Industry of Honduras

Manufacturing, which accounted for about one-fifth of the GDP in the early 21st century, is dominated by small-scale firms that operate with intermediate levels of technology and possess limited processing capabilities. Dozens of foreign-owned maquiladoras (duty-free manufacturing plants) were opened in the late 20th century, and by 1997 they employed as many as 75,000 workers, mostly women. The major products manufactured and processed are food products, beverages, textiles, clothing, chemicals, lumber, and paper products. The production of capital and heavy intermediate goods is minimal. Industrial plants are located largely in the urban areas of San Pedro Sula and Tegucigalpa.
Mineral resources are limited but include silver, gold, lead, zinc, antimony, iron, mercury, and copper. From the 19th to the mid-20th century, the economy was largely dependent upon the production of silver and gold, particularly from El Mochito mine, which was the largest in Central America. Mining accounts for a tiny percent of the GDP, with zinc the leading mineral export

Sh          Honduras’ industrial segment comprises limited small-scale firms with intermediate level of technology and limited processing skills. The major Honduras industries include sugar, coffee, textiles, clothing and wood products. Honduras industrial segment employs nearly 20% of the country’s population and contributes 28% to the GDP. Although the country has rich forest reserves and deposits of silver, lead, zinc, iron, gold, antimony and copper, inadequate infrastructure has hampered its exploitation and growth of the mining industry.
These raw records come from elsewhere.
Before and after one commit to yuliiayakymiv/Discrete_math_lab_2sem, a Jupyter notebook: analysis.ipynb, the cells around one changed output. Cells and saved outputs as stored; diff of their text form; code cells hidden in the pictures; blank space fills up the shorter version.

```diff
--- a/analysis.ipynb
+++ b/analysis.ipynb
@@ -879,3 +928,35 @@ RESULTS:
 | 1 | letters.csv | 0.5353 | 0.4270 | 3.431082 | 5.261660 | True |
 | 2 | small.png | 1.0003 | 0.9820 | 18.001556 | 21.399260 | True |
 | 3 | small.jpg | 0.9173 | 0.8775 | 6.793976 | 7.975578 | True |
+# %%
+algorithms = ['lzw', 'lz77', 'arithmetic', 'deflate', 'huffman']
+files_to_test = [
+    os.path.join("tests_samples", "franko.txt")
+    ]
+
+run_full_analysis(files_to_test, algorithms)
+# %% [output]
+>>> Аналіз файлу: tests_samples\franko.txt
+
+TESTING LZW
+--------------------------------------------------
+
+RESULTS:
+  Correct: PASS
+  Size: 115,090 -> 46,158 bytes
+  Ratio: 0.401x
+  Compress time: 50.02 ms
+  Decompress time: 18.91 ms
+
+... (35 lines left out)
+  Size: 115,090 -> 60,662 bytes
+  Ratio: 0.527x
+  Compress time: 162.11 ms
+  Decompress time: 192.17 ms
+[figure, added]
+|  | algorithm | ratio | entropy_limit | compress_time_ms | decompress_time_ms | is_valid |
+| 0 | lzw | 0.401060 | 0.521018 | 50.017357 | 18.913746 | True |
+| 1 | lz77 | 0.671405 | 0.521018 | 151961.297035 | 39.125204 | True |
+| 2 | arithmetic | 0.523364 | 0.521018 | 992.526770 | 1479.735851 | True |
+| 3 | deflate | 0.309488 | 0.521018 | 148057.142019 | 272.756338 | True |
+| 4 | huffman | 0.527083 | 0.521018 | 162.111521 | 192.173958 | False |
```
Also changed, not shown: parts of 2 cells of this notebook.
An employee of the CAPROCAFIM cooperative in Honduras arranges cocoa seedlings. With support from the U.S. Department of Agriculture, TechnoServe and our partners have revitalized the cocoa industry in Honduras, creating a new source of income for farmers like the 60 members of CAPROCAFIM